Isogawa has always sought to find the balance between what is intrinsically wearable in garment form and a sense of art in his designs. His work eschews standard Western tailoring techniques. Garments are loosely structured and inventive, and often reference aspects of his Japanese material-culture heritage. Many of his collections are characterised by a soft, layered aesthetic and the use of vintage or vintage-inspired fabrics. In recent years Isogawa has explored the use of particular textile techniques and motifs such as hand-beading, shibori (a Japanese term for several methods of dyeing cloth with a pattern by binding, stitching, folding, twisting or compressing), origami, digital and screenprinting for decorative effect.

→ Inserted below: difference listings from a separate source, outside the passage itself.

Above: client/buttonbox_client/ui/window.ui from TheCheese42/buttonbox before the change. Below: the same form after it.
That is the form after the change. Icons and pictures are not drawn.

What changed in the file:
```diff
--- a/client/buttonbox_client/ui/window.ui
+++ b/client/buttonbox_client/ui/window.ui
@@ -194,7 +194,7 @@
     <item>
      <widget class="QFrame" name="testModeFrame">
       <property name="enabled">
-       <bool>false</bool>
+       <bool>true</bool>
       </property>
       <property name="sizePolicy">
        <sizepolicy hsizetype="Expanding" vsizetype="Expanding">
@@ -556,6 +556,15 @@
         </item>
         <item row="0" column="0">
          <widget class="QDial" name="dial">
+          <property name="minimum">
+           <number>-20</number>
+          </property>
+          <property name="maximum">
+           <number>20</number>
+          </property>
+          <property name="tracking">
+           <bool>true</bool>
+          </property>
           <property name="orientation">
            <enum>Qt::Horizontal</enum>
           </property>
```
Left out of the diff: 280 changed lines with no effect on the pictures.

Earring dress combines many of these signature elements. The aubergine silk, halter-neck style evening dress features a highly magnified digital photographic print of strands of antique beads. The interior is lined in cream silk fabric featuring a reverse print of the motif. The dress itself is cut as a circle that joins at the lower back to form an open fold which acts like a subtle, draped bustle. The detachable halter is densely decorated with beads, sequins, faux pearls and other embellishments on a leather strap, inspired by the encrusted, pendulous qualities of the pair of earrings used to make the dolls dress in the original collage.

This work reflects Isogawa’s particular approach to the dressed silhouette, where form is derived from the creative wrapping and layering of the body and the garment itself becomes a sculptural extension of the wearer.

Katie Somerville, Curator, Australian Fashion and Textiles, National Gallery of Victoria (in 2006).